┌────────

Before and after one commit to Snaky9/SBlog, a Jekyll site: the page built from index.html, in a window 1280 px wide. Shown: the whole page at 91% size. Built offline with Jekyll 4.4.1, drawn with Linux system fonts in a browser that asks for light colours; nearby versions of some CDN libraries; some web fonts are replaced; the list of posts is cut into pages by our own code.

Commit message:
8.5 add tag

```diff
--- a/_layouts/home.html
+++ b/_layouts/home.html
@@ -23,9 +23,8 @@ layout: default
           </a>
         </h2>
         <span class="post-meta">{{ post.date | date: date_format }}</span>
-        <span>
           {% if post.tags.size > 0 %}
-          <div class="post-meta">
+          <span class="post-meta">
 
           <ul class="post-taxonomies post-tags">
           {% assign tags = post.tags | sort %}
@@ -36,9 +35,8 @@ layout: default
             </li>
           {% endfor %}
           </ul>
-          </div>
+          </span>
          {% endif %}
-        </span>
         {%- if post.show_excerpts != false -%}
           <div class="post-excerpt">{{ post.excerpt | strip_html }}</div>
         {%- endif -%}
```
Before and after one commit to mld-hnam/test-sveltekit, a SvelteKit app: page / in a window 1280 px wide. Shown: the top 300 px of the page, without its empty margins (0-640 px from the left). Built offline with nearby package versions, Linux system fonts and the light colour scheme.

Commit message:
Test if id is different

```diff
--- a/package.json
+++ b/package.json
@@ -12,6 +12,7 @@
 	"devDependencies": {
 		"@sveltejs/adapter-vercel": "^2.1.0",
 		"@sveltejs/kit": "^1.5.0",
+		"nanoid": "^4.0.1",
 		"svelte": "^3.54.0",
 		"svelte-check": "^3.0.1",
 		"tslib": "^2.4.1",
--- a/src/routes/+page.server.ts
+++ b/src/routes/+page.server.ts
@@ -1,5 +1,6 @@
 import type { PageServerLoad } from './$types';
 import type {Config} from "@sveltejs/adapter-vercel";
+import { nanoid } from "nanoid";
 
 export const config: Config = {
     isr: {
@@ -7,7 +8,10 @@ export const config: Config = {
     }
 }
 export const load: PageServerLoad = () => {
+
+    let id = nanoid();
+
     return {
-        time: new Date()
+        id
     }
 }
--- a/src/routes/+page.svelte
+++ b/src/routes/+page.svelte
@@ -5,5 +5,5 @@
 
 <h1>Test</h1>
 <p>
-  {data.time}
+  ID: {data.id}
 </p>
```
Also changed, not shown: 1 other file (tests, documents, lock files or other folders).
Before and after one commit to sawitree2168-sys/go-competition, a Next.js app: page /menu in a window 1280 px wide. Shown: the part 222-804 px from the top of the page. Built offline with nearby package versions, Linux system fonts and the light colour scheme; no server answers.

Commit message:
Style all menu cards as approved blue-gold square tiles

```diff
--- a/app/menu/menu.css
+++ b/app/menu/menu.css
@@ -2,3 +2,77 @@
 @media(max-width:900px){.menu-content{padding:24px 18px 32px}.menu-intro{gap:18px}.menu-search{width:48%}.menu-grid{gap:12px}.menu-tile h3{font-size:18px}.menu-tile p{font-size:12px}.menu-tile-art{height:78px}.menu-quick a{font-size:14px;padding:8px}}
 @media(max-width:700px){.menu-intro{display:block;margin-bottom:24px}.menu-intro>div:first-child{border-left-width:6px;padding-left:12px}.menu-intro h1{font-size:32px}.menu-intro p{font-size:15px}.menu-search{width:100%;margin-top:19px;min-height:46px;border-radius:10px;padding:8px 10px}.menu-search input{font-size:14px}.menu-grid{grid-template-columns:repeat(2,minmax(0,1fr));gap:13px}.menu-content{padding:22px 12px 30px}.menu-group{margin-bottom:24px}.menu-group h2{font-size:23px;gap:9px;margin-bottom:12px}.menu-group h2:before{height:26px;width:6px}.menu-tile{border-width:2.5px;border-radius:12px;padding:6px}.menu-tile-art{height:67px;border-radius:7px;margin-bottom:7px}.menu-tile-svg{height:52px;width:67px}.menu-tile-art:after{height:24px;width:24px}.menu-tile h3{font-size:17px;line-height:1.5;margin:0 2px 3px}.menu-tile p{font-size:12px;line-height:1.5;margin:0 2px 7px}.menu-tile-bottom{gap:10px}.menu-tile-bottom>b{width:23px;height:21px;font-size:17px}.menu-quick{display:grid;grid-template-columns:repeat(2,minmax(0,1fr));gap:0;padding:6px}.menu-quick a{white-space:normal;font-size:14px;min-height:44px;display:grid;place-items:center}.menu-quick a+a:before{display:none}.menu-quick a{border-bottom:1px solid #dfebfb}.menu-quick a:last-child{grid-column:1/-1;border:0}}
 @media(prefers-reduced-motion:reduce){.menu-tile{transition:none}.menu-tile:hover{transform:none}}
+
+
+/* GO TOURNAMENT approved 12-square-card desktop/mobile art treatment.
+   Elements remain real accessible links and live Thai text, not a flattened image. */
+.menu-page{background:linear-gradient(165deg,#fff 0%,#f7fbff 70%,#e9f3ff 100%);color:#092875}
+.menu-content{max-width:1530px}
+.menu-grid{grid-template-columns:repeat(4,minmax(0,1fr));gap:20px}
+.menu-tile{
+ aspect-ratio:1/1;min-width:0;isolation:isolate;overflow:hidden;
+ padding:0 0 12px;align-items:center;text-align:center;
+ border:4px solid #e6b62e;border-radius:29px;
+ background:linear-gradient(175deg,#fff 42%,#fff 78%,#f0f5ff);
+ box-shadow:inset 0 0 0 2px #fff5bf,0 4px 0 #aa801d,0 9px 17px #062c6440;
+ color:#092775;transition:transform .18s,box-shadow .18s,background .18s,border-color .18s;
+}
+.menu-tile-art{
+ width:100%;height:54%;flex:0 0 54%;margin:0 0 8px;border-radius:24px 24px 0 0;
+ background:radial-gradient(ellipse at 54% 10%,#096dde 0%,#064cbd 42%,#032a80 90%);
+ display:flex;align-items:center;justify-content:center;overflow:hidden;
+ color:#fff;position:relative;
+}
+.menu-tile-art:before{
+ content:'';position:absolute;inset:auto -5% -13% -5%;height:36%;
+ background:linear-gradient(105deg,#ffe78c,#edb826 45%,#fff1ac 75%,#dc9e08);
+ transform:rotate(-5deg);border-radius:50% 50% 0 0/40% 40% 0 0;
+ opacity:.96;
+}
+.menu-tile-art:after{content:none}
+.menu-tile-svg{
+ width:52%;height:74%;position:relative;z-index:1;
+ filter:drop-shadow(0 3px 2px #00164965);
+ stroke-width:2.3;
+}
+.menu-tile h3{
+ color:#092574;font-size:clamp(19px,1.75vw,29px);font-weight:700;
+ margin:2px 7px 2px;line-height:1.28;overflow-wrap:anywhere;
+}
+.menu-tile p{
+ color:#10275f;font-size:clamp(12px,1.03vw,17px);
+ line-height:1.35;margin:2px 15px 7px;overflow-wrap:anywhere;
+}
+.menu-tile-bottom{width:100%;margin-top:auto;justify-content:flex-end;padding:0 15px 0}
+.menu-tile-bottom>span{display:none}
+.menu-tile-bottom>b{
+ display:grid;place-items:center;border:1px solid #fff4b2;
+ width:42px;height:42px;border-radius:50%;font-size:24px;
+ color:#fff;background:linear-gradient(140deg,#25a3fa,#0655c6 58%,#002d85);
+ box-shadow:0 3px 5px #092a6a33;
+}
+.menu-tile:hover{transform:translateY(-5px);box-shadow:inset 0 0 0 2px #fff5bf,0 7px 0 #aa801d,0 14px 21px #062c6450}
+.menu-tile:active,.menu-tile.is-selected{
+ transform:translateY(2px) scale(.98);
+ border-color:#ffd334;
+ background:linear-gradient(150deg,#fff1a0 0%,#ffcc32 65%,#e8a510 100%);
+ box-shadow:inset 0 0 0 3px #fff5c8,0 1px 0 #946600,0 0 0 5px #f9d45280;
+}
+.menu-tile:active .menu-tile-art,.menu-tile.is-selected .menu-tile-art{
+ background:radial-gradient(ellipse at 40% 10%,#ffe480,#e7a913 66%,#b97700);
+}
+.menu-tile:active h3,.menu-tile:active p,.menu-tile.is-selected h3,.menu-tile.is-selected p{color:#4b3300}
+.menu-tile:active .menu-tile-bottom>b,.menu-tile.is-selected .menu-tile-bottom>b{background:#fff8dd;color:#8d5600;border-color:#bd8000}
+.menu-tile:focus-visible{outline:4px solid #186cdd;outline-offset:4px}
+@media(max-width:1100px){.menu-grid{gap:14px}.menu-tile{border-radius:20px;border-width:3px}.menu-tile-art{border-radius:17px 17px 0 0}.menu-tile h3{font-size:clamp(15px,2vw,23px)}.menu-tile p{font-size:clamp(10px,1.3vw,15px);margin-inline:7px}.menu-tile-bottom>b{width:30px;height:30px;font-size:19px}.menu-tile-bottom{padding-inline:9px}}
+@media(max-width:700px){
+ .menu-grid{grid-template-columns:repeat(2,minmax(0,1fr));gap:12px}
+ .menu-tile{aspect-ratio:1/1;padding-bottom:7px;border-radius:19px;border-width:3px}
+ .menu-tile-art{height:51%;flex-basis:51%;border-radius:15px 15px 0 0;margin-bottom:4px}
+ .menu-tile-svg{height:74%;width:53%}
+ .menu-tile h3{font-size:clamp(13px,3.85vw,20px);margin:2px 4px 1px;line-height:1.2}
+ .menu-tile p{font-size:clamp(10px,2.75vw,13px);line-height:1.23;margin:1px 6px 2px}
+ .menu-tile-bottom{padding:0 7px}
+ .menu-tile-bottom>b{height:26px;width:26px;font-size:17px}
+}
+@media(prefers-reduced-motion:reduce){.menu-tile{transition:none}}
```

└────────

▶ [WORK TO BE COMPLETED]
For this exercise, return every line from the data that holds the string "flex".

▶ [THE ANSWER]
+ width:100%;height:54%;flex:0 0 54%;margin:0 0 8px;border-radius:24px 24px 0 0;
+ display:flex;align-items:center;justify-content:center;overflow:hidden;
+.menu-tile-bottom{width:100%;margin-top:auto;justify-content:flex-end;padding:0 15px 0}
+ .menu-tile-art{height:51%;flex-basis:51%;border-radius:15px 15px 0 0;margin-bottom:4px}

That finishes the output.